Task description =>
Show only those lines of the entries where the string "return" is found.

(Collected data entries)

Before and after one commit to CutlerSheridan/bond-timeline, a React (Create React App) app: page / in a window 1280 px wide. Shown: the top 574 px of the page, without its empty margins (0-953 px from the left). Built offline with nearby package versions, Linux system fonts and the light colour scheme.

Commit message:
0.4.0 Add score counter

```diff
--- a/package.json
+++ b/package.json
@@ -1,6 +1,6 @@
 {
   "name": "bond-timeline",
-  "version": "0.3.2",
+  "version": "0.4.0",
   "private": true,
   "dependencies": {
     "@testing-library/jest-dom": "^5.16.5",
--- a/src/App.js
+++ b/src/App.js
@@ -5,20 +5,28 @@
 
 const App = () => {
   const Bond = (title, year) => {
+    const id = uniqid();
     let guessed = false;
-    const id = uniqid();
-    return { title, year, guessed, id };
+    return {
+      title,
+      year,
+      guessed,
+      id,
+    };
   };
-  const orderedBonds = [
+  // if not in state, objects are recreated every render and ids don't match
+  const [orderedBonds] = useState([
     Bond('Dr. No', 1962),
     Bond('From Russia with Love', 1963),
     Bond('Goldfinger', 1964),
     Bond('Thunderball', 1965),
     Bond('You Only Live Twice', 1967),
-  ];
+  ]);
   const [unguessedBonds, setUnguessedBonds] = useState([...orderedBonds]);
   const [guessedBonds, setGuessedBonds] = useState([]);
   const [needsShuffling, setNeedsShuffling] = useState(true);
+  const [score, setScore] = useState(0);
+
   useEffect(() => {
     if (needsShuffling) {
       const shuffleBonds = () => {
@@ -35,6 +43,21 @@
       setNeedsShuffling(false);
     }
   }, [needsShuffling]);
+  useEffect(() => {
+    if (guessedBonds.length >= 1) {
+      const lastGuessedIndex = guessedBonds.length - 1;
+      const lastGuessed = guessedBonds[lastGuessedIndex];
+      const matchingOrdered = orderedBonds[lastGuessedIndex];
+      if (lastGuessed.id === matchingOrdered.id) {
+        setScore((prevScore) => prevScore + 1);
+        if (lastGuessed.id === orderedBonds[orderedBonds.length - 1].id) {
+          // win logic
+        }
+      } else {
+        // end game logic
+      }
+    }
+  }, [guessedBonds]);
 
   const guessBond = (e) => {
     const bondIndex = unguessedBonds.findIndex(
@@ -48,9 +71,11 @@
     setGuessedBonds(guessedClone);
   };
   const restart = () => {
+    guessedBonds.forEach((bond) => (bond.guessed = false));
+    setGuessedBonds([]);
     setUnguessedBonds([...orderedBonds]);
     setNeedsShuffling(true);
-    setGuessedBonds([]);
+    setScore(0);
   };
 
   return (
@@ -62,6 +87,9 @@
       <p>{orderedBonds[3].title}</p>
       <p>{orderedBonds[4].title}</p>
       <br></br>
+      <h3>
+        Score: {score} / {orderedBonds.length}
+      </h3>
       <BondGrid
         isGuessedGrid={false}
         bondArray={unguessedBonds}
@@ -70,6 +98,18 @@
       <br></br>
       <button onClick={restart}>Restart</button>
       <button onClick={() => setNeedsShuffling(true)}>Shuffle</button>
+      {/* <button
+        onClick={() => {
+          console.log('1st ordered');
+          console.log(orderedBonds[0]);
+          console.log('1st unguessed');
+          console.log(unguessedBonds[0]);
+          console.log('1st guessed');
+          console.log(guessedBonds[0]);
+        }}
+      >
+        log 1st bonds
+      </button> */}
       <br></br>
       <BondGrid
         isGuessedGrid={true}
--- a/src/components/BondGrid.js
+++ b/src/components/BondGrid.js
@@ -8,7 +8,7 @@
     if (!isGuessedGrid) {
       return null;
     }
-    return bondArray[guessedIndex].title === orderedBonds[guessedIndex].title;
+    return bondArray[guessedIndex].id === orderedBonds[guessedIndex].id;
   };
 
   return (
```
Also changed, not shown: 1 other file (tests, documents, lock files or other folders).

...

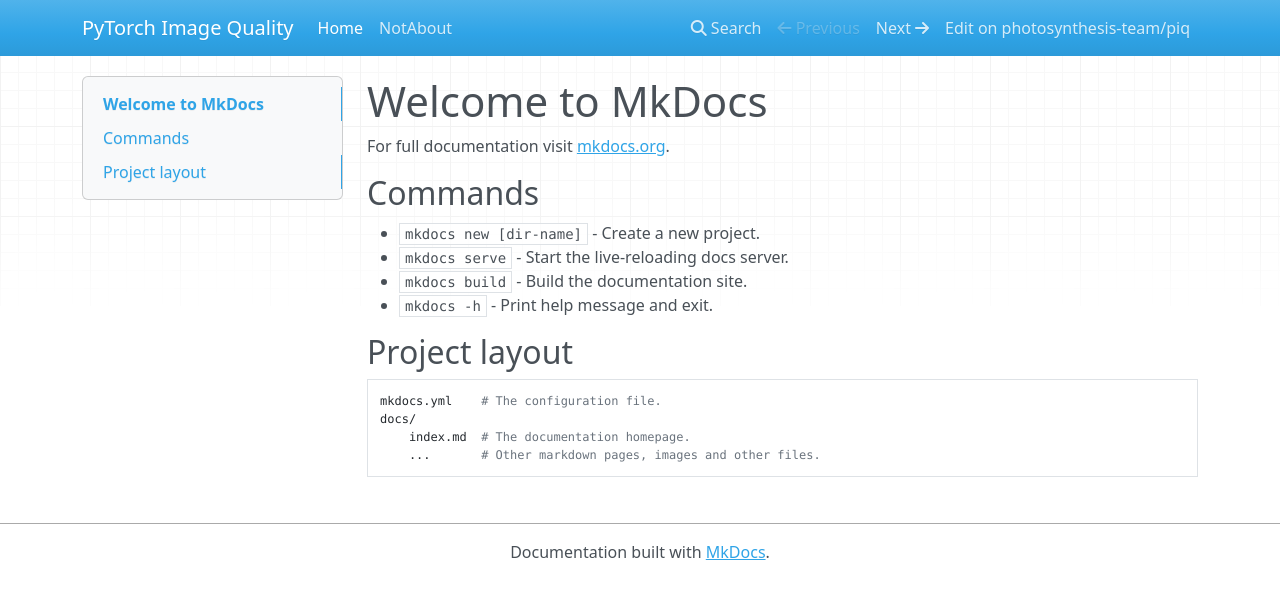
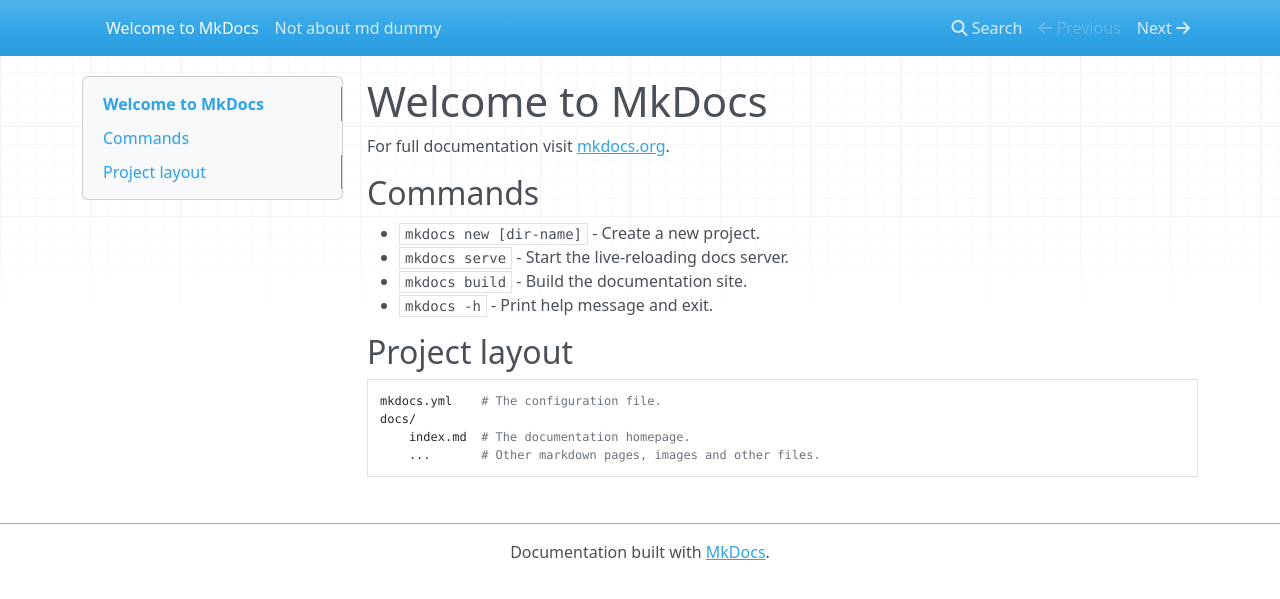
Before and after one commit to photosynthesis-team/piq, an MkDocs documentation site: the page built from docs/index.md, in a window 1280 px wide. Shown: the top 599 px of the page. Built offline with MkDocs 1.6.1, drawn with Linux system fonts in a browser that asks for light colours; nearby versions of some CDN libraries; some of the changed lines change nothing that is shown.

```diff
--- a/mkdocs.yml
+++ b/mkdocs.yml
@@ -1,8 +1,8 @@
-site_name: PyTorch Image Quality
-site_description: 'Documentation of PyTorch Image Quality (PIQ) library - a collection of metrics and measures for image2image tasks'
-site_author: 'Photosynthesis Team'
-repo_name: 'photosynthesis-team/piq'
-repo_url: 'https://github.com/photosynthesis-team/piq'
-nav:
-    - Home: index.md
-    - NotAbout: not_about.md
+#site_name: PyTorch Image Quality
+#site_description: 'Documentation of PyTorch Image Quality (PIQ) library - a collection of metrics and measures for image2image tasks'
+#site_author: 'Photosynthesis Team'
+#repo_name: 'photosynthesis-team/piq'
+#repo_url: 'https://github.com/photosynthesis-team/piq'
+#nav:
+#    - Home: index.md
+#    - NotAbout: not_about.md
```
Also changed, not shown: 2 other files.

Answer space =>
-    return { title, year, guessed, id };
+    return {
   return (
       return null;
-    return bondArray[guessedIndex].title === orderedBonds[guessedIndex].title;
+    return bondArray[guessedIndex].id === orderedBonds[guessedIndex].id;
   return (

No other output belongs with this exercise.